◆ THE TASK ◆
Go through the entries that follow and count every line with the string "strip". Reply with the number only.

··· DATA ···

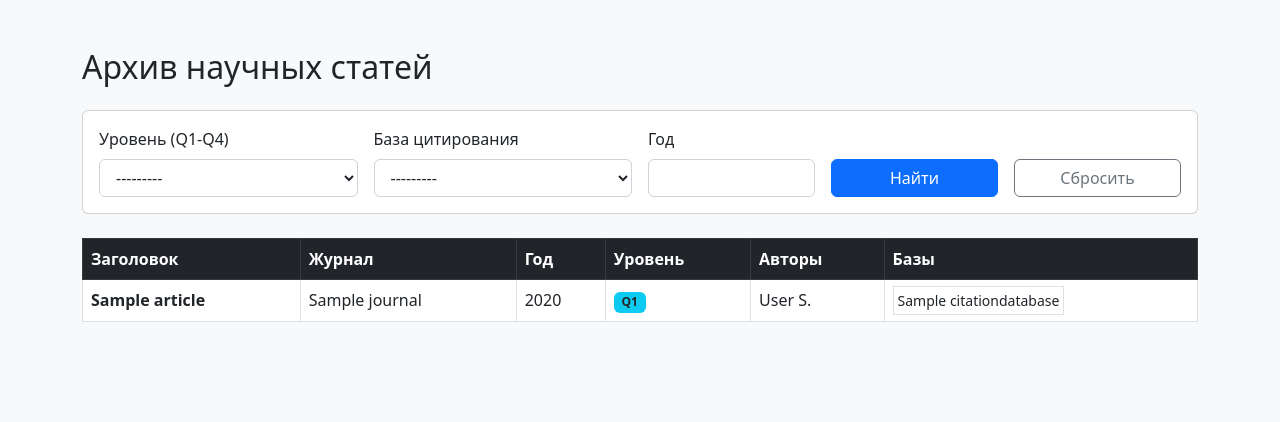
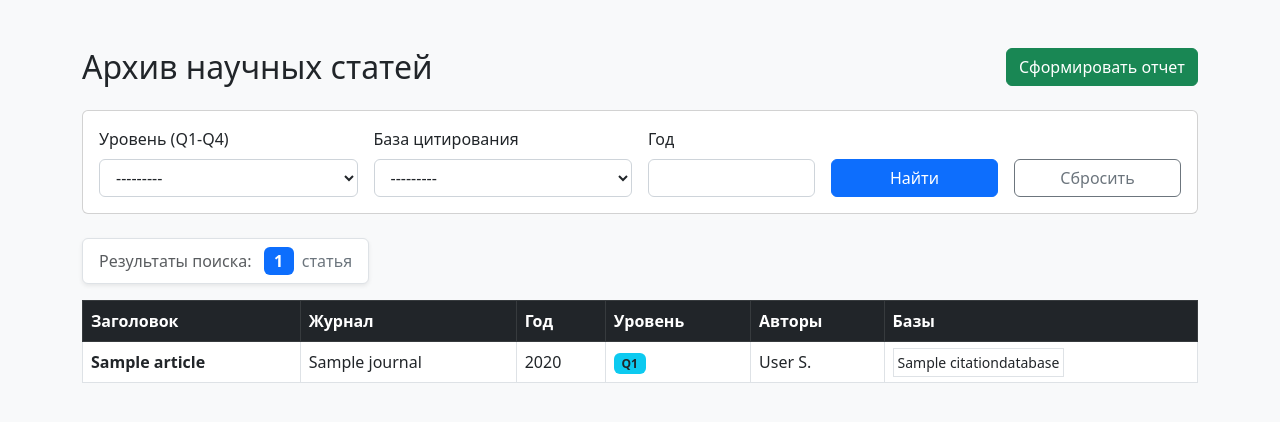
Before and after one commit to IDaniil228/Course-paper, a Django app: page / in a window 1280 px wide. Shown: the top 422 px of the page. Run offline with Django 4.2, Linux system fonts and the light colour scheme; tables that the repository leaves empty hold one stand-in row (values such as "Sample post").

Commit message:
добавлены: количество найденных статей, экспорт в иксель

```diff
--- a/main_app/templates/main_app/article_list.html
+++ b/main_app/templates/main_app/article_list.html
@@ -8,7 +8,14 @@
 <body class="bg-light">
 
 <div class="container mt-5">
-    <h2 class="mb-4">Архив научных статей</h2>
+    <div class="d-flex justify-content-between align-items-center mb-4">
+    <h2 class="mb-0">Архив научных статей</h2>
+
+    <!-- Кнопка, которая открывает форму -->
+    <button type="button" class="btn btn-success" data-bs-toggle="modal" data-bs-target="#exportModal">
+        <i class="bi bi-file-earmark-excel"></i> Сформировать отчет
+    </button>
+</div>
 
     <!-- Форма фильтрации -->
     <div class="card card-body mb-4">
@@ -33,7 +40,18 @@
             </div>
         </form>
     </div>
-
+    <!-- НОВЫЙ БЛОК: Количество найденных статей -->
+    <div class="mb-3 d-flex align-items-center">
+        <div class="bg-white border rounded px-3 py-2 shadow-sm">
+            <span class="text-muted me-2">Результаты поиска:</span>
+            <span class="badge bg-primary fs-6">
+                {{ filter.qs.count }}
+            </span>
+            <span class="ms-1 text-secondary">
+                {% if filter.qs.count == 1 %}статья{% elif filter.qs.count < 5 and filter.qs.count > 1 %}статьи{% else %}статей{% endif %}
+            </span>
+        </div>
+    </div>
     <!-- Таблица результатов -->
     <div class="table-responsive">
         <table class="table table-hover table-bordered bg-white">
@@ -96,6 +114,55 @@
         border-radius: .375rem;
     }
 </style>
+<div class="modal fade" id="exportModal" tabindex="-1" aria-hidden="true">
+    <div class="modal-dialog">
+        <div class="modal-content">
+            <div class="modal-header">
+                <h5 class="modal-title">Параметры отчета Excel</h5>
+                <button type="button" class="btn-close" data-bs-dismiss="modal"></button>
+            </div>
+            <form action="{% url 'export_excel' %}" method="get">
+                <div class="modal-body">
 
+                    <!-- 1. Поле: Год -->
+                    <div class="mb-3">
+                        <label class="form-label">Год публикации</label>
+                        <input type="number" name="year" class="form-control" placeholder="Например: 2023">
+                    </div>
+
+                    <!-- 2. Поле: База цитирования -->
+                    <div class="mb-3">
+                        <label class="form-label">База цитирования</label>
+                        <select name="database" class="form-select">
+                            <option value="">Все базы</option>
+                            {% for db in all_databases %}
+                                <option value="{{ db.id }}">{{ db.name }}</option>
+                            {% endfor %}
+                        </select>
+                    </div>
+
+                    <!-- 3. Поле: Уровень (Квартиль) — ДОБАВЛЕНО -->
+                    <div class="mb-3">
+                        <label class="form-label">Уровень (квартиль)</label>
+                        <select name="level" class="form-select">
+                            <option value="">Все уровни</option>
+                            <option value="1">Q1</option>
+                            <option value="2">Q2</option>
+                            <option value="3">Q3</option>
+                            <option value="4">Q4</option>
+                        </select>
+                    </div>
+
+                </div>
+                <div class="modal-footer">
+                    <button type="button" class="btn btn-secondary" data-bs-dismiss="modal">Отмена</button>
+                    <button type="submit" class="btn btn-success">Скачать отчет</button>
+                </div>
+            </form>
+        </div>
+    </div>
+</div>
+    <!-- ВАЖНО: СКРИПТ ДОЛЖЕН БЫТЬ ПОСЛЕДНИМ -->
+    <script src="https://cdn.jsdelivr.net/npm/bootstrap@5.3.0/dist/js/bootstrap.bundle.min.js"></script>
 </body>
 </html>
--- a/main_app/urls.py
+++ b/main_app/urls.py
@@ -8,5 +8,6 @@ urlpatterns = [
     path('profile/', views.profile, name='profile'),
     path('api/journal-search/', views.search_journal, name='journal_search'),
     path('article/create/', views.create_article, name='create_article'),
+    path('export/excel/', views.export_articles_excel, name='export_excel'),
     path('author/create/', views.add_author_view, name='create_author'),
 ]
--- a/main_app/views.py
+++ b/main_app/views.py
@@ -8,17 +8,145 @@
 from .filters import ArticleFilter
 from django.contrib import messages
 from datetime import datetime
+import openpyxl
+from django.http import HttpResponse
+from openpyxl.styles import Font, Alignment, Border, Side, PatternFill
+from openpyxl.utils import get_column_letter
+from .models import Article, CitationDatabase  # Импортируй модель баз!
+
 
 def article_list_view(request):
-    # Получаем все статьи
-    queryset = Article.objects.all().select_related('journal').prefetch_related('authors', 'citation_databases')
-
-    # Применяем фильтр из GET-запроса
+    queryset = Article.objects.all()
     f = ArticleFilter(request.GET, queryset=queryset)
 
-    return render(request, 'main_app/article_list.html', {'filter': f})
+    # ОБЯЗАТЕЛЬНО: получаем базы, чтобы они отобразились в модальном окне
+    all_databases = CitationDatabase.objects.all()
 
+    return render(request, 'main_app/article_list.html', {
+        'filter': f,
+        'all_databases': all_databases  # Передаем в шаблон
+    })
+def export_articles_excel(request):
+    # 1. Получаем данные из параметров модального окна
+    year = request.GET.get('year')
+    db_id = request.GET.get('database')
+    level = request.GET.get('level')
 
+    # 2. Базовый запрос с оптимизацией (select_related и prefetch_related)
+    articles_qs = Article.objects.all().select_related('journal').prefetch_related(
+        'authors', 'citation_databases', 'coauthors'
+    )
+
+    # 3. Фильтрация
+    if year and year.strip():
+        articles_qs = articles_qs.filter(publish_year=year)
+    if db_id and db_id.strip():
+        articles_qs = articles_qs.filter(citation_databases__id=db_id)
+    if level and level.strip():
+        articles_qs = articles_qs.filter(journal__level=level)
+
+    # 4. Создаем Excel книгу
+    wb = openpyxl.Workbook()
+    ws = wb.active
+    ws.title = "Научный отчет"
+
+    # --- ОПРЕДЕЛЯЕМ СТИЛИ (как на скриншоте) ---
+    thin_side = Side(style='thin')
+    border = Border(left=thin_side, right=thin_side, top=thin_side, bottom=thin_side)
+
+    header_fill = PatternFill(start_color="D9EAD3", end_color="D9EAD3", fill_type="solid")  # Салатовый
+    number_fill = PatternFill(start_color="E2EFDA", end_color="E2EFDA", fill_type="solid")  # Светло-салатовый
+
+    header_font = Font(bold=True, size=10)
+    base_alignment = Alignment(vertical='top', wrap_text=True, horizontal='left')
+    center_alignment = Alignment(vertical='top', wrap_text=True, horizontal='center')
+
+    # 5. ШАПКА ТАБЛИЦЫ (Названия колонок)
+    headers = [
+        "Статья (полное библиографическое описание)",  # 1
+        "Авторский перевод названия",  # 2
+        "База цитирования",  # 3
+        "Идентификатор DOI",  # 4
+        "Наименование издания (журнала)",  # 5
+        "Направление (область науки)",  # 6
+        "Приоритетное направление КФУ",  # 7
+        "Авторы сотрудники",  # 8
+        "из них (статус)",  # 9
+        "Другие авторы (внешние/студенты)",  # 10
+        "Наименование организации"  # 11
+    ]
+    ws.append(headers)
+
+    # 6. ВТОРАЯ СТРОКА (Нумерация колонок 1, 2, 3...)
+    ws.append([i for i in range(1, len(headers) + 1)])
+
+    # Применяем стили к шапке
+    for row_idx in [1, 2]:
+        for cell in ws[row_idx]:
+            cell.font = header_font
+            cell.border = border
+            cell.alignment = center_alignment
+            cell.fill = header_fill if row_idx == 1 else number_fill
+
+    # 7. ЗАПОЛНЕНИЕ ДАННЫМИ
+    for article in articles_qs:
+        # Сбор внутренних авторов
+        internal_authors = "\n".join([f"{a.last_name} {a.first_name}" for a in article.authors.all()])
+
+        # Сбор баз цитирования
+        dbs = ", ".join([db.name for db in article.citation_databases.all()])
+
+        # Сбор внешних авторов и организаций (модель CoAuthor)
+        ext_list = article.coauthors.all()
+        external_names = "\n".join([ca.full_name for ca in ext_list])
+        external_orgs = "\n".join(list(set([ca.organization for ca in ext_list if ca.organization])))
+
+        # Сбор статусов (пример логики)
+        statuses = "\n".join(["сотрудник" for _ in article.authors.all()])
+
+        # Формируем библиографическую строку
+        biblio = article.full_biblio_description
+        if not biblio:
+            j_title = article.journal.title if article.journal else "—"
+            biblio = f"{article.title} // {j_title}. — {article.publish_year}."
+
+        row_data = [
+            biblio,  # 1
+            "—",  # 2 (заглушка)
+            dbs,  # 3
+            article.doi or "—",  # 4
+            article.journal.title if article.journal else "—",  # 5
+            article.scientific_field or "—",  # 6
+            "—",  # 7 (заглушка)
+            internal_authors,  # 8
+            statuses,  # 9
+            external_names,  # 10
+            external_orgs  # 11
+        ]
+        ws.append(row_data)
+
+        # Применяем стили к ячейкам текущей строки
+        for cell in ws[ws.max_row]:
+            cell.border = border
+            cell.alignment = base_alignment
+
+    # 8. НАСТРОЙКА ШИРИНЫ КОЛОНОК (чтобы было красиво)
+    widths = [50, 25, 15, 25, 30, 25, 20, 25, 15, 25, 30]
+    for i, width in enumerate(widths, 1):
+        ws.column_dimensions[openpyxl.utils.get_column_letter(i)].width = width
+
+    # 9. ФИКСАЦИЯ ШАПКИ
+    ws.freeze_panes = "A3"
+
+    # 10. ФОРМИРОВАНИЕ ОТВЕТА
+    response = HttpResponse(
+        content_type='application/vnd.openxmlformats-officedocument.spreadsheetml.sheet',
+    )
+    timestamp = datetime.now().strftime("%Y%m%d_%H%M")
+    response['Content-Disposition'] = f'attachment; filename="Scientific_Report_{timestamp}.xlsx"'
+
+    wb.save(response)
+    return response
 def user_login(request):
     """Авторизация пользователя (только вход, без регистрации)"""
     # Если пользователь уже вошёл, сразу на профиль
--- a/pyproject.toml
+++ b/pyproject.toml
@@ -15,6 +15,7 @@ dependencies = [
     "pandas (>=3.0.2,<4.0.0)",
     "numpy (>=2.4.4,<3.0.0)",
     "django-filter (<25)",
+    "openpyxl (>=3.1.5,<4.0.0)",
 ]
 
 
```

···

◆ SOLVED PROBLEM ◆
3